#### TO DO:
Each line containing the string "flex" should be copied out of the entries.

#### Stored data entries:
___
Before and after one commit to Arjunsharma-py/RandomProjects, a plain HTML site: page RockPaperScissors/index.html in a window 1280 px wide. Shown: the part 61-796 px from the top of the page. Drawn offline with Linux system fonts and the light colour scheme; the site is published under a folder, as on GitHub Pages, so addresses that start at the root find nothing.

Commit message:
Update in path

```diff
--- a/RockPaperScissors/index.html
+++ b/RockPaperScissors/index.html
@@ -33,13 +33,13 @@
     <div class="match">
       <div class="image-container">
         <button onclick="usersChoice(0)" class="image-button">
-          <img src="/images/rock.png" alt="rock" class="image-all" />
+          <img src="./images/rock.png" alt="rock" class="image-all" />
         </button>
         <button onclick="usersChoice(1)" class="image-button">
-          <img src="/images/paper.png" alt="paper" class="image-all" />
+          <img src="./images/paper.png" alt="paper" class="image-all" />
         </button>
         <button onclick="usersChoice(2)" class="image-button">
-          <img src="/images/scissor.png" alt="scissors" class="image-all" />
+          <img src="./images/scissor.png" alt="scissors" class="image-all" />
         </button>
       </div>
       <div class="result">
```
___
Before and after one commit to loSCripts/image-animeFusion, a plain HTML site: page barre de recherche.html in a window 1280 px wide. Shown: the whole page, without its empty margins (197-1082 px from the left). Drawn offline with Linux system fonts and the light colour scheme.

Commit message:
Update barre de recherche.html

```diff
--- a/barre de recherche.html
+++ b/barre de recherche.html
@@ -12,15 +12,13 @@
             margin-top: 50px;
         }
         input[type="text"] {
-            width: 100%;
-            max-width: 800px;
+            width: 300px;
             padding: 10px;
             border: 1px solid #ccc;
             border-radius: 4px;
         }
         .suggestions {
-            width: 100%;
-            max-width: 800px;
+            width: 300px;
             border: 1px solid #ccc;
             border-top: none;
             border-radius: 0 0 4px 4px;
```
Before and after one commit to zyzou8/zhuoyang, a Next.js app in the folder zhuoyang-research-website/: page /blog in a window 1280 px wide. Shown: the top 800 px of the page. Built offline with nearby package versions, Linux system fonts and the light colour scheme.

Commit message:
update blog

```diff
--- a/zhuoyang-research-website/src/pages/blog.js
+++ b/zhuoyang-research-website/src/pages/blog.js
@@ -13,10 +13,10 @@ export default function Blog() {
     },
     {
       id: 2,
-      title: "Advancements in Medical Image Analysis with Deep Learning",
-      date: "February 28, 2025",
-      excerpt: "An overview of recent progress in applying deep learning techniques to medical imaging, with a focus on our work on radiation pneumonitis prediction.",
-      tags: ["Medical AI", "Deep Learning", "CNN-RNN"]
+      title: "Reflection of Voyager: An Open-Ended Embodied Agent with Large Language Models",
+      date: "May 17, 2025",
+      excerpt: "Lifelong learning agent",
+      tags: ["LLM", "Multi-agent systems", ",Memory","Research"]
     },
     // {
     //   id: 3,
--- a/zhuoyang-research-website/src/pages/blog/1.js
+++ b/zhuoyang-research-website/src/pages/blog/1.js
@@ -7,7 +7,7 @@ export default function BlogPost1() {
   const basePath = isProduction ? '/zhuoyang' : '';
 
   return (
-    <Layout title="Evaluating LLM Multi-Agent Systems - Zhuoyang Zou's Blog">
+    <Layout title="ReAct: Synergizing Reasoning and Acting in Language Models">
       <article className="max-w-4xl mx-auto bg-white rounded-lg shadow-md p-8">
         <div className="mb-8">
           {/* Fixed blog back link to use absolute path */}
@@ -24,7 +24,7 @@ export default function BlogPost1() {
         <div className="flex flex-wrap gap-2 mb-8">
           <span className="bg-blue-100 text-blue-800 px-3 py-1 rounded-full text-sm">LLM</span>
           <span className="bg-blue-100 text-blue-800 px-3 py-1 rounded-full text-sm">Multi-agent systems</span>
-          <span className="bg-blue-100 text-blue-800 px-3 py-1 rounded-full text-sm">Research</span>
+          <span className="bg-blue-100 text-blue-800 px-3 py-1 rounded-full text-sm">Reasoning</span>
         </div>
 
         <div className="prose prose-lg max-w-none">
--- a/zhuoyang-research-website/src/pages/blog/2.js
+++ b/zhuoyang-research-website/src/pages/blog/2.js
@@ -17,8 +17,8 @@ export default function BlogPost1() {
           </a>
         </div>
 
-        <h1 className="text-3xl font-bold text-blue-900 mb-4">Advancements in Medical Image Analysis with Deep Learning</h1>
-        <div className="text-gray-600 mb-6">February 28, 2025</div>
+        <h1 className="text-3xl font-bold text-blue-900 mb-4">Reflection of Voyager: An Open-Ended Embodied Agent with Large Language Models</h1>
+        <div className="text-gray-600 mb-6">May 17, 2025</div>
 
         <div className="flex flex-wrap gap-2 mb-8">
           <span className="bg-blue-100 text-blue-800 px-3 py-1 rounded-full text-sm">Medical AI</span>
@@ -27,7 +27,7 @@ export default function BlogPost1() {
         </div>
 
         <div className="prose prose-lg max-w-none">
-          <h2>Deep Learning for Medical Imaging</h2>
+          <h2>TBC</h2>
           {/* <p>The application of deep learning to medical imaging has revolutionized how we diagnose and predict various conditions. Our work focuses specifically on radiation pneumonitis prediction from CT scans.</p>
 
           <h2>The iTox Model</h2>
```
___
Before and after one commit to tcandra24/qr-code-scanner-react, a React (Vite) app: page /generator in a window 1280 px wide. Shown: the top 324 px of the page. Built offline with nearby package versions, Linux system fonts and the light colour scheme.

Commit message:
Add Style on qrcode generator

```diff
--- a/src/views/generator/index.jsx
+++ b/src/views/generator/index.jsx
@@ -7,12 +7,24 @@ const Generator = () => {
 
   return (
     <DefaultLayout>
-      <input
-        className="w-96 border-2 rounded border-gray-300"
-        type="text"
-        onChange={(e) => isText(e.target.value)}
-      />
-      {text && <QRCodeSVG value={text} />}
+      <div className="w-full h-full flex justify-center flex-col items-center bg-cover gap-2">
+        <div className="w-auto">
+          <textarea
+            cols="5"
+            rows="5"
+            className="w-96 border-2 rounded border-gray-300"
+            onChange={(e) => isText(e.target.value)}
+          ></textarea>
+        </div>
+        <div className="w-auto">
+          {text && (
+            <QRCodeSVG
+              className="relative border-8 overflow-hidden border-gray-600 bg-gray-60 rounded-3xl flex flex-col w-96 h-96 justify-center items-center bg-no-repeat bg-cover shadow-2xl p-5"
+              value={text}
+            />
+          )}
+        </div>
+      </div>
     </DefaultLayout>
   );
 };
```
___
#### RESPONSE TO THIS EXERCISE:
         <div className="flex flex-wrap gap-2 mb-8">
         <div className="flex flex-wrap gap-2 mb-8">
+      <div className="w-full h-full flex justify-center flex-col items-center bg-cover gap-2">
+              className="relative border-8 overflow-hidden border-gray-600 bg-gray-60 rounded-3xl flex flex-col w-96 h-96 justify-center items-center bg-no-repeat bg-cover shadow-2xl p-5"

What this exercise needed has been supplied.